It was a sad day last week when Pete Stevens walked out the door of The Book Scout for the last time. It was another link cut from the chain connecting us to the past, back to a time when rents were reasonable and used book stores, like The Book Scout, could survive, if not prosper.
Still, a more than three-decade run for a shop that didn’t sell food or clothing is pretty impressive. Actually, given the incredible turnover rate among businesses in Greenport, it is downright amazing. The Chamber of Commerce should give him an award.
The Book Scout was an institution that defied description. In this age of homogenized decor, where every shopper is an expert on Yelp, full of his or her own personal “shopping experiences,” The Book Scout existed in a parallel universe. The shop was not neat; far from it. Nor was it dusted. Pete did sweep on a regular basis, though where those sweepings went, no one seemed to know. Its stock of books, up to 6,000 at any time, were displayed on irregular and mismatching bookshelves of various sizes and materials.
Due to some wiring quirk, not all the overhead fluorescent lights would work if the humidity was above 50 percent. It was not unusual for Pete to turn the heat on in July so he could get his lights to work. Sometimes even that didn’t help and, over the years, there were times when the lights didn’t go on at all. What a perfect metaphor.
Most of the customers didn’t seem to notice, using ambient light from the windows to browse. The store more resembled a rummage sale, the day after, than a smartly run, well-oiled business. Yet Pete was no slouch. Beneath his elfin appearance and somewhat distracted manner, Pete is a smart cookie with wide reaching tastes who knew what his customers wanted. At least most of the time.
And it wasn’t just books that Pete displayed and sold. Anything that caught his interest — and his interest is pretty inclusive — he would buy, if the price was right, and resell, if he could.

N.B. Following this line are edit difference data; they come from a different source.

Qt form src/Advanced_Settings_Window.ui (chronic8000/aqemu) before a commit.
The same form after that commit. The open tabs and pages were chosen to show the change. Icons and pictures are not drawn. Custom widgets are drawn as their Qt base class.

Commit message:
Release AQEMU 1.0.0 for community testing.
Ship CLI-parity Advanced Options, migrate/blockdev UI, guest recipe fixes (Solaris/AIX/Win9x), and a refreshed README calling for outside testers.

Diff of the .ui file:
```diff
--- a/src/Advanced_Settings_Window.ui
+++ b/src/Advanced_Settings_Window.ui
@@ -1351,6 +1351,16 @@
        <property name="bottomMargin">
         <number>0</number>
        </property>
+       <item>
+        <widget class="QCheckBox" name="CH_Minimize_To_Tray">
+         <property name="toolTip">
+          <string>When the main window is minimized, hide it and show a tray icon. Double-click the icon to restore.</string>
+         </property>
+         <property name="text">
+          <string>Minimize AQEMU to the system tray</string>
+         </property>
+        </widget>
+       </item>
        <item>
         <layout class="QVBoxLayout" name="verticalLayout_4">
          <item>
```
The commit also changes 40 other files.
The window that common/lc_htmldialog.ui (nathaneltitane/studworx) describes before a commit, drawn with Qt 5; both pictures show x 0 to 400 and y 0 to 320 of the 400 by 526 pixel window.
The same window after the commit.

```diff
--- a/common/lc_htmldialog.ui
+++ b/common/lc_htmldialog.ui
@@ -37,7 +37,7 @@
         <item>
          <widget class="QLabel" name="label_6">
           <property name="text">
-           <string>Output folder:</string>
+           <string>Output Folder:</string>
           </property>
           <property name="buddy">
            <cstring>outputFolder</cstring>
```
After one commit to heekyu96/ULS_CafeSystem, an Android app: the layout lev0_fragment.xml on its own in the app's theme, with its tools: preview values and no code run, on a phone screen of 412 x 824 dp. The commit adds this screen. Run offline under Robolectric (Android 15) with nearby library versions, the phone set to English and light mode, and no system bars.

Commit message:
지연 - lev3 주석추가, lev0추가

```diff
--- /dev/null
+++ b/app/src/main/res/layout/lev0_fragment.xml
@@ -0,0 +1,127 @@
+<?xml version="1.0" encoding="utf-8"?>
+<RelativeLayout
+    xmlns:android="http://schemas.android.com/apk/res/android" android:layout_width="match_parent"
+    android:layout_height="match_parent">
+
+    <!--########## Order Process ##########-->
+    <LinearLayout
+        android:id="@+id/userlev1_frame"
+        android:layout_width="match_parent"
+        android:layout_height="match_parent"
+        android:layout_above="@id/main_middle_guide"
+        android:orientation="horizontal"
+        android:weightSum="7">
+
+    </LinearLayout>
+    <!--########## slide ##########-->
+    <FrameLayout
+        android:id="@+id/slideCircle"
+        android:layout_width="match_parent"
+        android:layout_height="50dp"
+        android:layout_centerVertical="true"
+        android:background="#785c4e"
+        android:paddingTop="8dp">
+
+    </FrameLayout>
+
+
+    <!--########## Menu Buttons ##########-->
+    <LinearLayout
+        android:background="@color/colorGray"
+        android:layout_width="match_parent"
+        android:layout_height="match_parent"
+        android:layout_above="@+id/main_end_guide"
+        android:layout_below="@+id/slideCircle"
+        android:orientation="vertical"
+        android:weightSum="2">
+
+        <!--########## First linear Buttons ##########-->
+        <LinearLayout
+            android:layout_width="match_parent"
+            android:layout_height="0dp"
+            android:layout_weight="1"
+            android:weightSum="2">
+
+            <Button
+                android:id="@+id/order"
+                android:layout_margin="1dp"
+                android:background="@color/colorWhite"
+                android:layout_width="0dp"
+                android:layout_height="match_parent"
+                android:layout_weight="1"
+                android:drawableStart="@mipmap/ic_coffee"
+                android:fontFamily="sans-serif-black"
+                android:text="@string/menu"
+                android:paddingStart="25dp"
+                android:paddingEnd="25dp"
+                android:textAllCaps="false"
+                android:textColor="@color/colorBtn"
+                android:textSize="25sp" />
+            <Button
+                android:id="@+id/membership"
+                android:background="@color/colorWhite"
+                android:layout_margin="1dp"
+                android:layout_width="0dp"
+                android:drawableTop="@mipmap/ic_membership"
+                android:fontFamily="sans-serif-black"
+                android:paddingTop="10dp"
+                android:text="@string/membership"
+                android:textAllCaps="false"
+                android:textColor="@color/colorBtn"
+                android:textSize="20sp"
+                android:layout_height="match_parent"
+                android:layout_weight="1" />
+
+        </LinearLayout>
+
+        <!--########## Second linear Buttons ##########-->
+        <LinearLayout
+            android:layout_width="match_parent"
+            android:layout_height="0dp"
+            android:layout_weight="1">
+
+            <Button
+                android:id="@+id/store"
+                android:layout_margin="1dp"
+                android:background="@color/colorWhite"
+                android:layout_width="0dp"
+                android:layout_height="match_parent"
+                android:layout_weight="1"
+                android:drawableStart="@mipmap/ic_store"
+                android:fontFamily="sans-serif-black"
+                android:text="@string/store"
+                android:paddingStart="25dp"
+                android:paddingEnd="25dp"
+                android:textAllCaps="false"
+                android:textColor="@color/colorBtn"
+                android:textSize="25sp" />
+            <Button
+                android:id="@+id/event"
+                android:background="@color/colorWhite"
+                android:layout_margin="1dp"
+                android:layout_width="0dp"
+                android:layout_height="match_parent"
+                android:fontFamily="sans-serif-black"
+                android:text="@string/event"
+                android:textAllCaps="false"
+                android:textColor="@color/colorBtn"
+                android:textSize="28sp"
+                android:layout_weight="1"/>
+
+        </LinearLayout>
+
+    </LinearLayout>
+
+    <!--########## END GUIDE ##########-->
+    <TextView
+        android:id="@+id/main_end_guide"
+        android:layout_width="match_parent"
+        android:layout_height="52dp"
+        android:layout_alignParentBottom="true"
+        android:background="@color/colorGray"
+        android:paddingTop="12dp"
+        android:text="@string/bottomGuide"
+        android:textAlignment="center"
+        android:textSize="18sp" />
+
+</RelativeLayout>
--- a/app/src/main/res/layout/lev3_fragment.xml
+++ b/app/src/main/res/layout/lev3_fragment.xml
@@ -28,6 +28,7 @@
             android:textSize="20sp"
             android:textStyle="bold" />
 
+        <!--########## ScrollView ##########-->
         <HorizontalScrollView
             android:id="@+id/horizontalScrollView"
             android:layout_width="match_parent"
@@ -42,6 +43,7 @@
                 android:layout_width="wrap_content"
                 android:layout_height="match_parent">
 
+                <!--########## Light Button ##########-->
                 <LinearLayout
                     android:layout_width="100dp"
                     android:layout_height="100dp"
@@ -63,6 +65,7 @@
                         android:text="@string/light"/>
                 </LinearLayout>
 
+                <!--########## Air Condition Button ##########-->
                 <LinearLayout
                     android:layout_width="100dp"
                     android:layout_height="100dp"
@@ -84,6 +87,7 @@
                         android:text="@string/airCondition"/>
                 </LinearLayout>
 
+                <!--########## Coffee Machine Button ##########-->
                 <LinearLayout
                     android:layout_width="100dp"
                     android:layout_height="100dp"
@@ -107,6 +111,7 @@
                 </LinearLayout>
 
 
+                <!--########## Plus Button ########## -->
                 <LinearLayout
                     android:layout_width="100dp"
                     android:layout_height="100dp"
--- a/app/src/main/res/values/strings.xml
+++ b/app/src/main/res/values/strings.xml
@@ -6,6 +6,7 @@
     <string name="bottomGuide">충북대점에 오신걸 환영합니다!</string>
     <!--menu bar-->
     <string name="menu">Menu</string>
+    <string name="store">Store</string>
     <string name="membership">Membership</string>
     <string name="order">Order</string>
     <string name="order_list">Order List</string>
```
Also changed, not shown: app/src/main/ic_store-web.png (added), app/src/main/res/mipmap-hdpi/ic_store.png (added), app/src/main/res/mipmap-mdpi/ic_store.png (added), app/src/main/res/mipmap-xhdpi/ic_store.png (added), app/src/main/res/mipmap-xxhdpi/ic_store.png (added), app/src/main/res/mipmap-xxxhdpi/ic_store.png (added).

This included guitars, mandolins, violins, violin cases, violin bows, guitar amplifiers (I got an Ampeg Jet, 100 bucks, about 15 years ago and use it professionally) Leica and Nikon cameras, record turntables, hand-carved folk art, Victorian-era “Ordinary Bicycles,” ship models, antique scallop dredges, clam rakes, eel forks, postcards and more.
He even once sold (to me, I might add) a brick of pressed Chinese tea that I have no idea what to do with. Pete never worked a customer. Never talked fast or tried to make a sale. People found what they wanted, tried to bargain a bit and either bought or didn’t.
To the uninitiated, the shop seemed to have no order at all. It was not uncommon to see folks come to the front door, look in and then beat a hasty retreat, thinking they were looking into a scene from the life of the Collier brothers. Most others, though, understood immediately and waded in like confident swimmers. The store was deceptively organized: art and photography books along with the paperbacks (half-off cover price) at the entrance, then nature, arts and crafts, fishing, philosophy, drama, world literature.
The other side of the room held the drama section, then sailing, maritime history and sports, leading to American history and military history. The spine of the store was a path so narrow that two people could not pass each other without a polite “excuse me.”
In the back, where the cooking section was, all the cookbooks were in the old sliding-glass-door cooler that had been used to hold soft drinks from the time when the place had been a restaurant. When visitors inquired as to the location of cookbooks, Pete would say, “In the back. In the refrigerator.” In the back, too, was the store’s one upholstered chair, a mid-century modern design with aluminum and wood frame covered in black vinyl. Very comfortable. It was not uncommon to have a person come into the store looking for someone only to find them snoozing in that chair, an open book on his or her lap.
The Book Scout will be missed, especially among the legion of visitors who stop by every year to resume conversations with Pete that they began the previous season. Visiting sailors will be disappointed that they can’t find a used Bowditch or an old nautical chart. Others will miss having a place to sell their books. I will miss the place as well. One of the reasons I moved to Greenport a quarter of a century ago was partially due to Pete’s store. I figured, and correctly so, that any small village that supports such a place can’t be half bad.
David Berson is an inveterate reader and fan of Pete Stevens.